Those are the only two specific and relevant points I can pick out of your post.


#14

I was a little curious about that-- are there any real geothermal operations in the US?


#15
  • Ethanol is a dead end. It is expensive to produce, and doesn’t have a high enough energy density. If we were serious about biofuels, we’d use biodiesel and/or butanol (butanol has an energy density close to gasoline, and is hydrophobic so it is removed off the top of the fermenter, not distilled out like ethanol, so it’s cheaper/easier to make)… and we’d make it from cellulose, not food!
  • Did you know that 30% of the US corn crop is being used to make ethanol to meet 7% of our fuel needs… yup, if we used ALL of our corn we’d still be short by more than 75% (and starve)!
  • Did you know that for what we are spending EACH DAY in Iraq we could remove 1 million homes from the ‘fossil fuel grid’ and provide them with energy from 100% renewable sources (wind, solar, etc.)? That’s right, for what we spend during 6 months in Iraq, we could take ALL the homes in the US off the fossil fuel grid. NOW that’s homeland security!
  • If we were to take one year’s worth of Iraq money and put it into development of renewable electricity, there would be such a surplus of electricity that it’d be SO cheap that we’d be nuts not to be driving plug-in hybrids!
  • Did you know that the US gov’t funds the “National Renewable Energy Laboratory” (NREL)… and that Bush has drastically cut their funding?! (Do I need to point out that he comes from oil money?)
  • Did you know that wind turbines are so quiet that most people who oppose them have never actually been close to one. Those people who live near turbines will tell you that when it’s windy you hear the wind, NOT the turbines!
  • Did you know that research has shown that each wind turbine is responsible for killing ~1 bird/year… yes ONLY ONE! Thousands of times more are are killed by the pollution generated by fossil fuel electric plants, pet cats, glass windows, and cars.
  • Did you know that there are school districts and communities that are erecting wind turbines and selling the electricity… and it drives their taxes WAY DOWN!
  • I want wind and solar electricity!

Bring our soldiers home, let the Middle East fight amongst themselves and keep their darn oil.

PS Last year I switched my electrical supply to ‘Community Wind’. My rates went up slightly, but by installing CFL my usage dropped so much that my bill went way down (so much so that the electric company sent someone to check my meter because they thought it was broken!).


#16

“Corn is optimal, because it is much easier to pull ethanol from corn sugars than any other crop.”

I think that sugarcane is optimal, but it can’t be grown in much of the USA. Corn has very low crop density and only the kernels are useful for ethanol production. Sugarcane has a much higher crop density and more of the plant can be used to extract sugar for distillation. That’s why Brazil has successfully converted to ethanol. Corn is actually a really lousy crop for ethanol production.


#17

“I was a little curious about that-- are there any real geothermal operations in the US?”

There are a few, not to many. Here’s a paper from a few years ago that lists them:


#18

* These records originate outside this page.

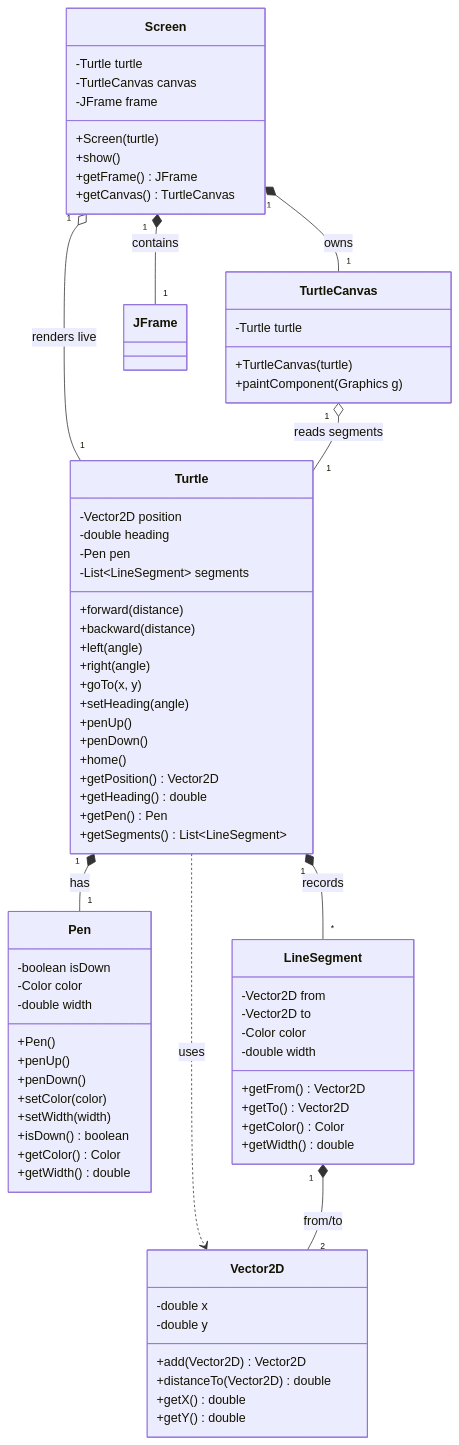
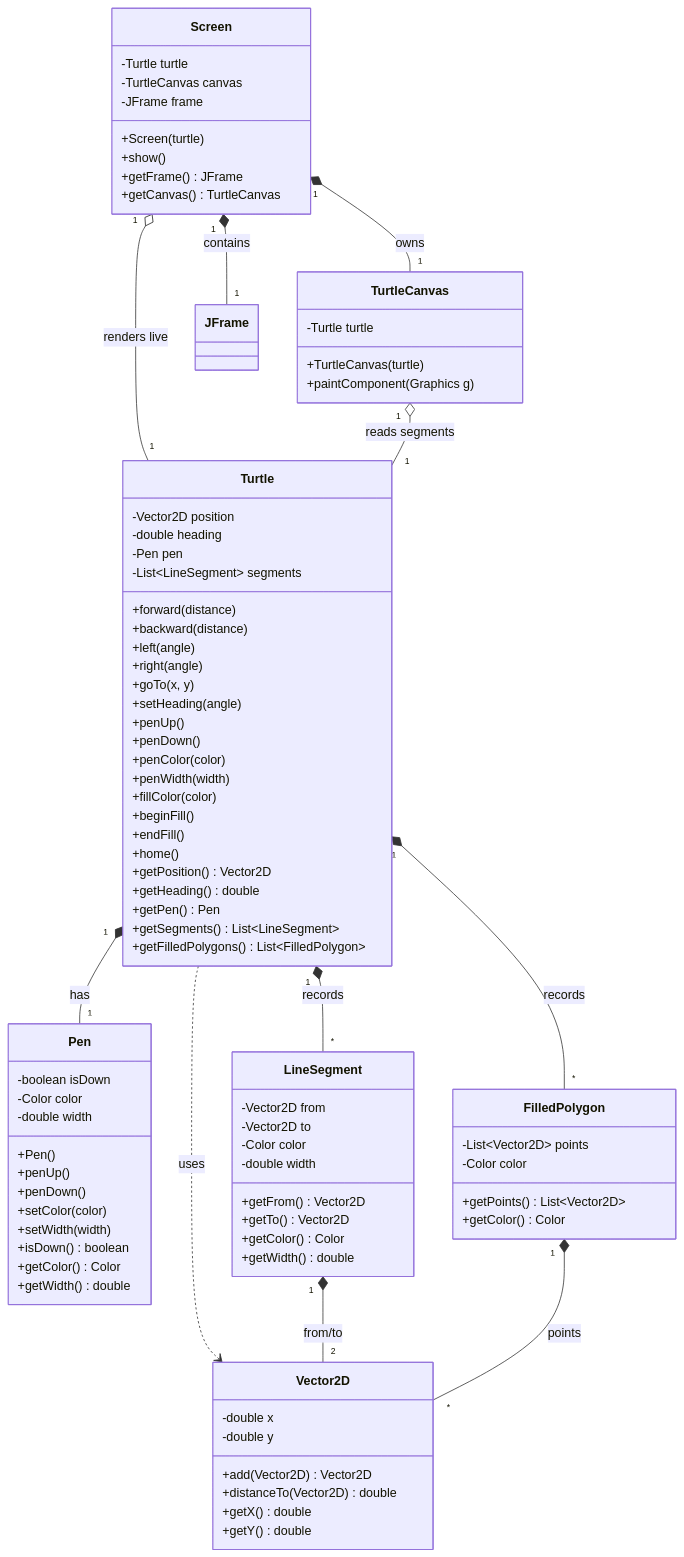
The diagram in docs/design.md (dslakind/turtle), drawn with Mermaid before and after one commit. The commit also changed other lines of this file and 12 other files, not shown here.

```diff
--- a/docs/design.md
+++ b/docs/design.md
@@ -17,11 +17,17 @@
         +setHeading(angle)
         +penUp()
         +penDown()
+        +penColor(color)
+        +penWidth(width)
+        +fillColor(color)
+        +beginFill()
+        +endFill()
         +home()
         +getPosition() Vector2D
         +getHeading() double
         +getPen() Pen
         +getSegments() List~LineSegment~
+        +getFilledPolygons() List~FilledPolygon~
     }
     class Pen {
         -boolean isDown
@@ -54,6 +60,12 @@
         +getColor() Color
         +getWidth() double
     }
+    class FilledPolygon {
+        -List~Vector2D~ points
+        -Color color
+        +getPoints() List~Vector2D~
+        +getColor() Color
+    }
     class Screen {
         -Turtle turtle
         -TurtleCanvas canvas
@@ -71,8 +83,10 @@
 
     Turtle "1" *-- "1" Pen : has
     Turtle "1" *-- "*" LineSegment : records
+    Turtle "1" *-- "*" FilledPolygon : records
     Turtle ..> Vector2D : uses
     LineSegment "1" *-- "2" Vector2D : from/to
+    FilledPolygon "1" *-- "*" Vector2D : points
     Screen "1" o-- "1" Turtle : renders live
     Screen "1" *-- "1" TurtleCanvas : owns
     Screen "1" *-- "1" JFrame : contains
```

There are break throughs happening all the time-you just aren’t hearing about them much. Just a couple weeks ago, there was a break through development at Augsburg College in Minneapolis concerning the production of biodiesel. Cut the water use down to next to nothing, etc. Not familiar with the technical details, but about $4 mil has been found to build an initial plant to produce it using the new process. The same will happen with ethanol regardless of the nay sayers. Same thing will happen with the fuel cell and battery technologies, but it will take some time to find the right combinations of a practical, cost effective solution, with an infra structure nation-wide. Incidentally, the percentage of food cost that the farmer gets is about 2% of what you pay at the store. Fuel and distribution costs throughout are what are drivbing many of the costs up, not corn costs.


#19

Also, it will take hours to charge the batteries, as opposed to minutes to fill your tank with gasoline…

On hybrid cars the batteries are charged by applying the brakes.


#20

Settle down slick…go breath into a paper bag